The readings from a barometer as well as air temperature and humidity gauges can be used to calculate the density altitude or the air density ratio (ADR percentage) change from your baseline jetting. Knowing the density altitude and comparing it to what it was when you established your baseline tune-up will tell you which way you should change your fuel curve for the weather conditions. The suggested change in jet size is to go down one jet size for every 1,500 feet in density altitude you go up. Conversely, for every 1,500 feet you go down in density altitude, go up one jet size. A lot of racers use density altitude as a tuning aid, but ADR percentage is more user friendly. ADR percentage is easier to use because of the following: If the air quality goes up 2 percent, the engine fuel must increase 2 percent to keep the same tune-up. The ADR percentage and density altitude are both air quality indicators. ADR is expressed in percent of standard conditions, and density altitude is expressed in feet above the same standard conditions.
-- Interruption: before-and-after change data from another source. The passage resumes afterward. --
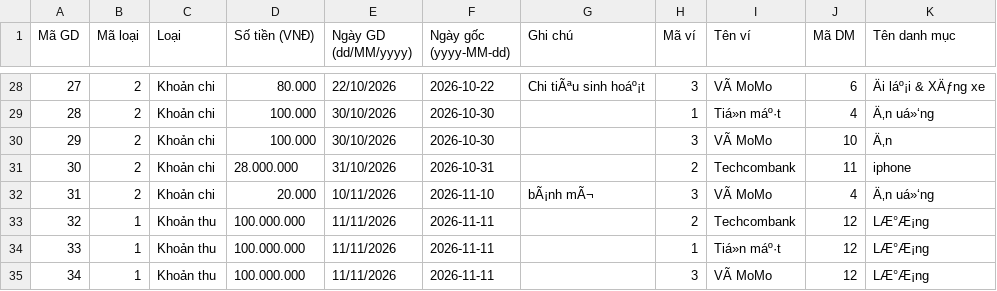
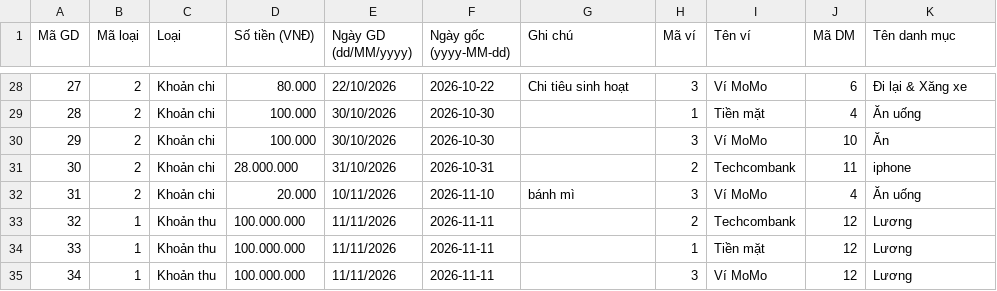
Before and after one commit to ryoverling/PBL2, a CSV file: docs/data_tables/transactions.csv, drawn as a sheet; only a part is shown, gaps mark what is left out; the diff covers the shown part only; the diff names each change by its address in the sheet, - before the commit and + after, or states it on an @@ line.

```diff
--- a/docs/data_tables/transactions.csv
+++ b/docs/data_tables/transactions.csv
-G28 (Ghi chú): Chi tiÃªu sinh hoáº¡t
+G28 (Ghi chú): Chi tiêu sinh hoạt
-I28 (Tên ví): VÃ MoMo
+I28 (Tên ví): Ví MoMo
-K28 (Tên danh mục): Äi láº¡i & XÄƒng xe
+K28 (Tên danh mục): Đi lại & Xăng xe
-I29 (Tên ví): Tiá»n máº·t
+I29 (Tên ví): Tiền mặt
-K29 (Tên danh mục): Ä‚n uá»‘ng
+K29 (Tên danh mục): Ăn uống
-I30 (Tên ví): VÃ MoMo
+I30 (Tên ví): Ví MoMo
-K30 (Tên danh mục): Ä‚n
+K30 (Tên danh mục): Ăn
-G32 (Ghi chú): bÃ¡nh mÃ¬
+G32 (Ghi chú): bánh mì
-I32 (Tên ví): VÃ MoMo
+I32 (Tên ví): Ví MoMo
-K32 (Tên danh mục): Ä‚n uá»‘ng
+K32 (Tên danh mục): Ăn uống
-K33:K35 (Tên danh mục): LÆ°Æ¡ng
+K33:K35 (Tên danh mục): Lương
-I34 (Tên ví): Tiá»n máº·t
+I34 (Tên ví): Tiền mặt
-I35 (Tên ví): VÃ MoMo
+I35 (Tên ví): Ví MoMo
```
Also changed, not shown: 63 edited cells elsewhere in this file, docs/data_tables/categories.csv, docs/data_tables/summary_by_category.csv, 5 other files.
The weather station from Computech Systems offers both the RaceAir Competition Weather Analyzer and the RaceAir Pro. The RaceAir Competition Weather Analyzer supplies a reading for the density altitude or the air density ratio. The RaceAir Pro has many additional features, including a program that can supply you with a suggested jet change that would be correct for the current air density. These changes in jet size are necessary because as the density altitude goes up, the air becomes thinner, thus the engine needs less fuel.
By using the density altitude or the ADR percentage to help calculate which jet size to use, it becomes easy to keep up with the ever-changing weather conditions and stay a step ahead of the competition. This information can also be used to determine which jet you should change to when going to a race at a high-altitude racetrack before you even get there.
A properly tuned fuel and ignition system will allow your race engine to perform up to its potential and will supply you a better running, more reliable race car. Using an extended range oxygen sensor combined with an infrared exhaust gas analyzer and then reading the spark plugs is the best way to know if the air/fuel mixture is correct for your engine. Taking the time to properly tune your race engine's fuel system will not only allow you to unlock all its power, it may help avoid destroying an expensive race engine due to an incorrect fuel system tune-up.
Whether you purchase a new or used infrared exhaust gas analyzer or borrow one from another racer, this method of checking and setting the air/fuel mixture can help you get the most out of your engine. For a more detailed explanation of the use of a five-gas infrared exhaust gas analyzer in fuel system diagnosis, see www.automotiveu.com.
|Jetting With An Infrared Gas Analyzer|
When jetting with an infrared exhaust gas analyzer, use this CO-to-air/fuel conversion table for best results.